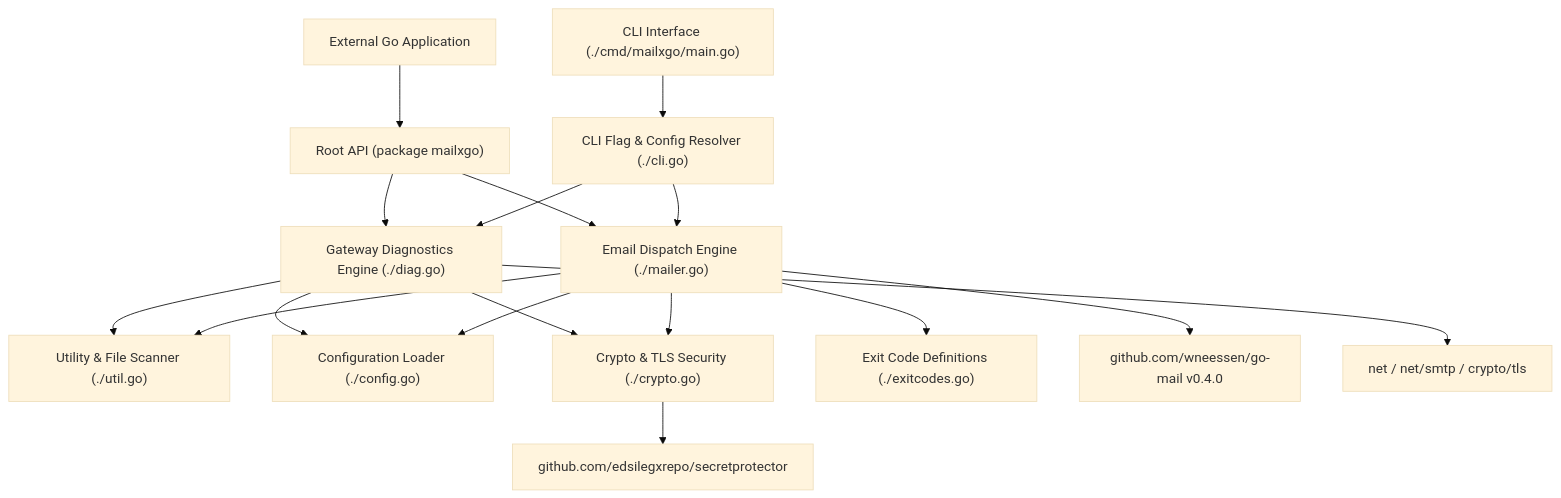
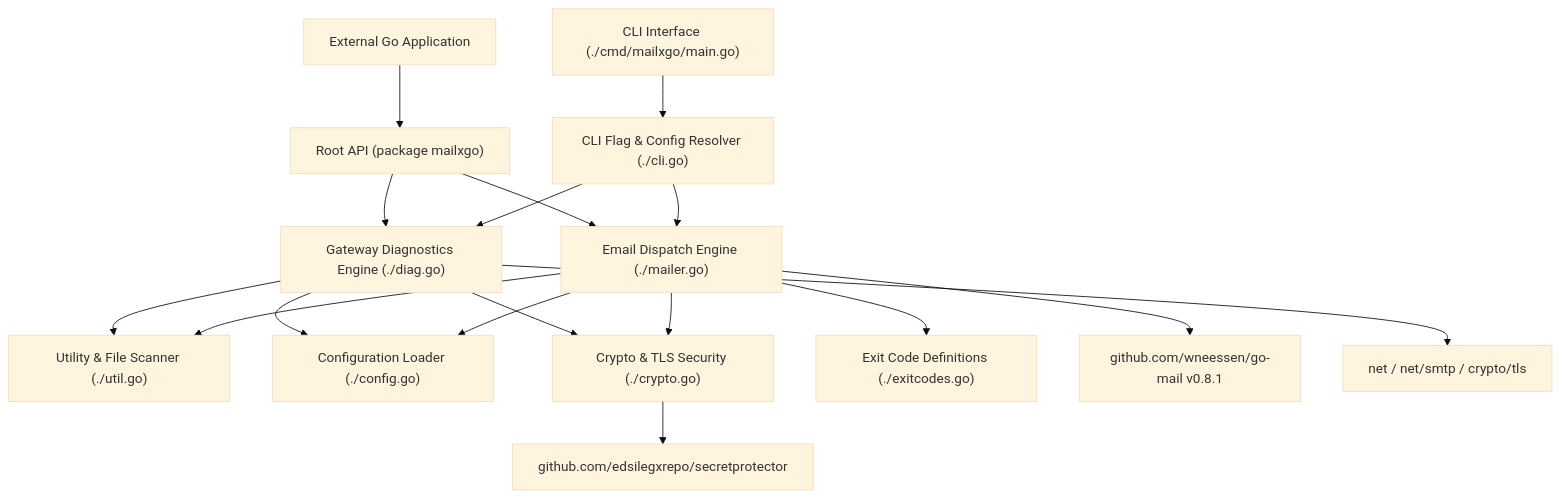
The first of 4 diagrams in ARCHITECTURE.md (edsilegxrepo/mailxgo), drawn with Mermaid (base theme) before and after one commit. The commit also changed other lines of this file and 19 other files, not shown here.

````diff
--- a/ARCHITECTURE.md
+++ b/ARCHITECTURE.md
@@ -8,22 +8,22 @@
 ```mermaid
 graph TD
     SubCLI["CLI Interface (./cmd/mailxgo/main.go)"] --> SubRunCLI["CLI Flag & Config Resolver (./cli.go)"]
     SubLib["External Go Application"] --> SubRoot["Root API (package mailxgo)"]
 
     SubRunCLI --> SubMailer["Email Dispatch Engine (./mailer.go)"]
     SubRunCLI --> SubDiag["Gateway Diagnostics Engine (./diag.go)"]
     SubRoot --> SubMailer
     SubRoot --> SubDiag
 
     SubMailer --> SubUtil["Utility & File Scanner (./util.go)"]
     SubMailer --> SubConfig["Configuration Loader (./config.go)"]
     SubMailer --> SubCrypto["Crypto & TLS Security (./crypto.go)"]
     SubDiag --> SubUtil
     SubDiag --> SubConfig
     SubDiag --> SubCrypto
     SubMailer --> SubExit["Exit Code Definitions (./exitcodes.go)"]
 
-    SubMailer --> ExtMail["github.com/wneessen/go-mail v0.4.0"]
+    SubMailer --> ExtMail["github.com/wneessen/go-mail v0.8.1"]
     SubCrypto --> ExtSecProt["github.com/edsilegxrepo/secretprotector"]
     SubDiag --> NetGo["net / net/smtp / crypto/tls"]
 ```
````
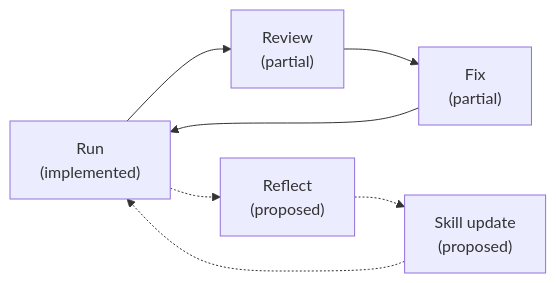
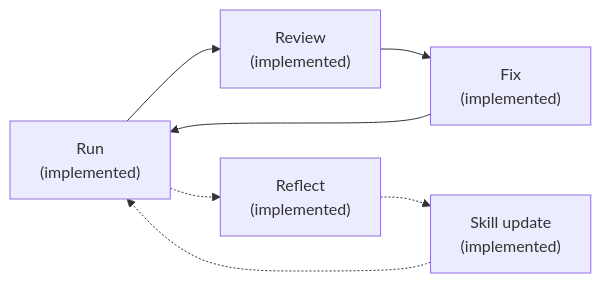
One commit to bumstone/Causality changed the third of 4 diagrams in README.md. Above: the diagram before and after it, drawn with Mermaid. The commit also changed other lines of this file and 1 other file, not shown here.

First line of the commit message:
docs: mark the self-improvement loop as implemented in README (EN/KO)

````diff
--- a/README.md
+++ b/README.md
@@ -127,9 +127,9 @@
 ```mermaid
 flowchart LR
-    RUN["Run<br/>(implemented)"] --> REVIEW["Review<br/>(partial)"]
-    REVIEW --> FIX["Fix<br/>(partial)"]
+    RUN["Run<br/>(implemented)"] --> REVIEW["Review<br/>(implemented)"]
+    REVIEW --> FIX["Fix<br/>(implemented)"]
     FIX --> RUN
-    RUN -.-> REFLECT["Reflect<br/>(proposed)"]
-    REFLECT -.-> SKILL["Skill update<br/>(proposed)"]
+    RUN -.-> REFLECT["Reflect<br/>(implemented)"]
+    REFLECT -.-> SKILL["Skill update<br/>(implemented)"]
     SKILL -.-> RUN
 ```
````
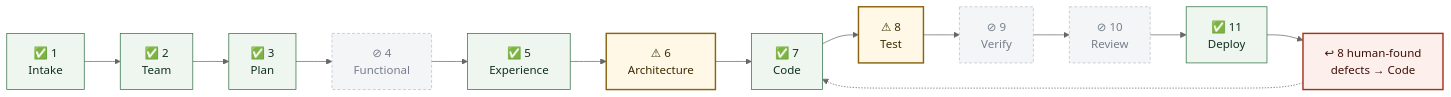
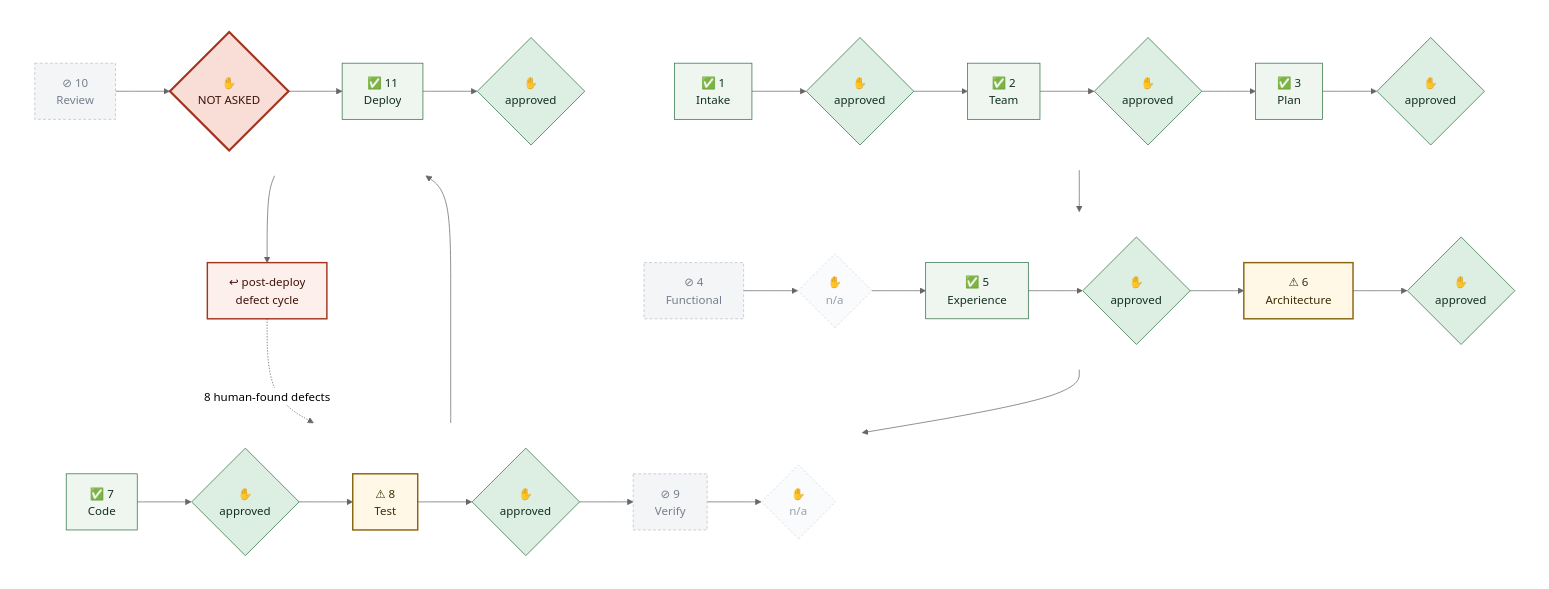
The fifth of 5 diagrams in admin/PORTFOLIO_STATUS.md (tandonakhil/AICluadeCode), drawn with Mermaid (neutral theme) before and after one commit. The commit also changed other lines of this file and 5 other files, not shown here.

First line of the commit message:
Graph: wrap at 7 boxes, human checkpoints as activated steps, mandatory control

````diff
--- a/admin/PORTFOLIO_STATUS.md
+++ b/admin/PORTFOLIO_STATUS.md
@@ -130,18 +238,45 @@
 ```mermaid
-flowchart LR
-  G1["✅ 1<br/>Intake"] --> G2["✅ 2<br/>Team"] --> G3["✅ 3<br/>Plan"]
-  G3 --> G4["⊘ 4<br/>Functional"] --> G5["✅ 5<br/>Experience"]
-  G5 --> G6["⚠ 6<br/>Architecture"] --> G7["✅ 7<br/>Code"] --> G8["⚠ 8<br/>Test"]
-  G8 --> G9["⊘ 9<br/>Verify"] --> G10["⊘ 10<br/>Review"] --> G11["✅ 11<br/>Deploy"]
-  G11 --> FIX["↩ 8 human-found<br/>defects → Code"]
-  FIX -.-> G7
-
+flowchart TB
+  subgraph r1 [" "]
+    direction LR
+    G1["✅ 1<br/>Intake"] --> H1{"✋<br/>approved"} --> G2["✅ 2<br/>Team"] --> H2{"✋<br/>approved"} --> G3["✅ 3<br/>Plan"] --> H3{"✋<br/>approved"}
+  end
+  subgraph r2 [" "]
+    direction LR
+    G4["⊘ 4<br/>Functional"] --> H4{"✋<br/>n/a"} --> G5["✅ 5<br/>Experience"] --> H5{"✋<br/>approved"} --> G6["⚠ 6<br/>Architecture"] --> H6{"✋<br/>approved"}
+  end
+  subgraph r3 [" "]
+    direction LR
+    G7["✅ 7<br/>Code"] --> H7{"✋<br/>approved"} --> G8["⚠ 8<br/>Test"] --> H8{"✋<br/>approved"} --> G9["⊘ 9<br/>Verify"] --> H9{"✋<br/>n/a"}
+  end
+  subgraph r4 [" "]
+    direction LR
+    G10["⊘ 10<br/>Review"] --> H10{"✋<br/>NOT ASKED"} --> G11["✅ 11<br/>Deploy"] --> H11{"✋<br/>approved"}
+  end
+  H3 --> G4
+  H6 --> G7
+  H9 --> G10
+  FIX -.->|8 human-found defects| G7
+  FIX["↩ post-deploy<br/>defect cycle"]
+  H11 --> FIX
+  class FIX looped
   classDef done    fill:#eef6ef,stroke:#2f6f43,color:#123021
+  classDef active  fill:#fff8e6,stroke:#8a6410,stroke-width:2px,color:#3d2c04
+  classDef looped  fill:#fdf0ec,stroke:#a3341f,stroke-width:2px,color:#3d1109
   classDef warn    fill:#fff8e6,stroke:#8a6410,stroke-width:2px,color:#3d2c04
-  classDef looped  fill:#fdf0ec,stroke:#a3341f,stroke-width:2px,color:#3d1109
+  classDef pending fill:#f4f5f7,stroke:#b8bfc9,color:#767f8d
   classDef skipped fill:#f4f5f7,stroke:#b8bfc9,color:#767f8d,stroke-dasharray:4 3
+  classDef hdone   fill:#dcefe2,stroke:#2f6f43,color:#123021
+  classDef hwait   fill:#ffe9a8,stroke:#8a6410,stroke-width:4px,color:#3d2c04
+  classDef hpend   fill:#fafbfc,stroke:#cfd5dd,color:#98a1ad,stroke-dasharray:3 3
+  classDef hskip   fill:#fafbfc,stroke:#cfd5dd,color:#98a1ad,stroke-dasharray:3 3
+  classDef hnone   fill:#f8ded7,stroke:#a3341f,stroke-width:3px,color:#3d1109
+  classDef rowbox  fill:none,stroke:none
   class G1,G2,G3,G5,G7,G11 done
+  class H1,H2,H3,H5,H6,H7,H8,H11 hdone
+  class G4,G9,G10 skipped
+  class H4,H9 hskip
   class G6,G8 warn
-  class G4,G9,G10 skipped
-  class FIX looped
+  class H10 hnone
+  class r1,r2,r3,r4 rowbox
 ```
````
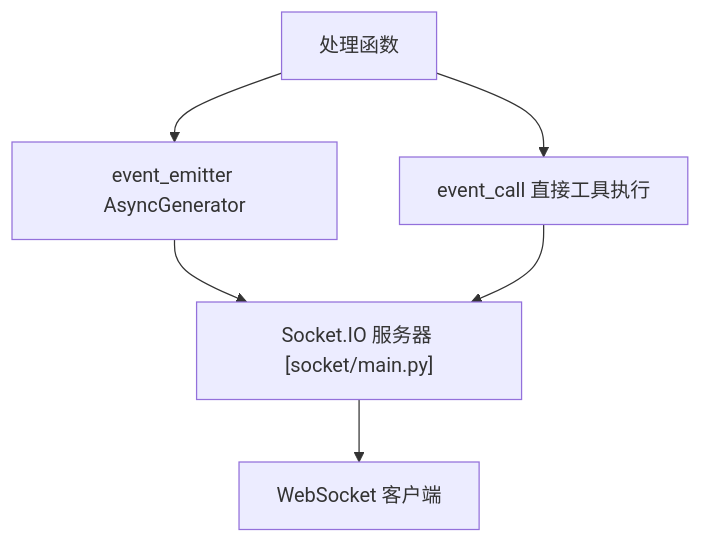
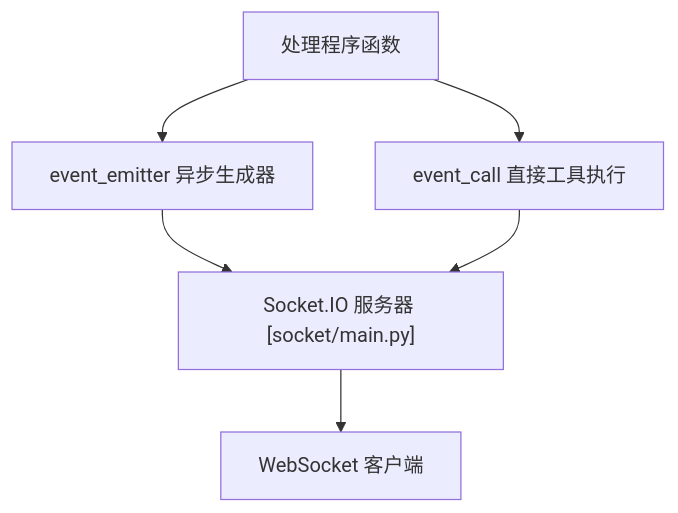
Before and after one commit to Chesszyh/Wiki: the second of 10 diagrams in tests/open-webui_deepwiki/zh/6-backend-processing-pipeline.md, drawn with Mermaid. The commit also changed other lines of this file and 234 other files, not shown here.

````diff
--- a/tests/open-webui_deepwiki/zh/6-backend-processing-pipeline.md
+++ b/tests/open-webui_deepwiki/zh/6-backend-processing-pipeline.md
@@ -97,14 +97,14 @@
 ```mermaid
 flowchart TD
-    Handler["处理函数"]
-    EventEmitter["event_emitter AsyncGenerator"]
+    Handler["处理程序函数"]
+    EventEmitter["event_emitter 异步生成器"]
     EventCaller["event_call 直接工具执行"]
     SocketIO["Socket.IO 服务器 [socket/main.py]"]
     Client["WebSocket 客户端"]
 
     Handler --> EventEmitter
     Handler --> EventCaller
     EventEmitter --> SocketIO
     EventCaller --> SocketIO
     SocketIO --> Client
 ```
````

**Exercise prompt:**
If a line above contains the string "backend", count it, then give the total and nothing else.

**Solution to the exercise:**
3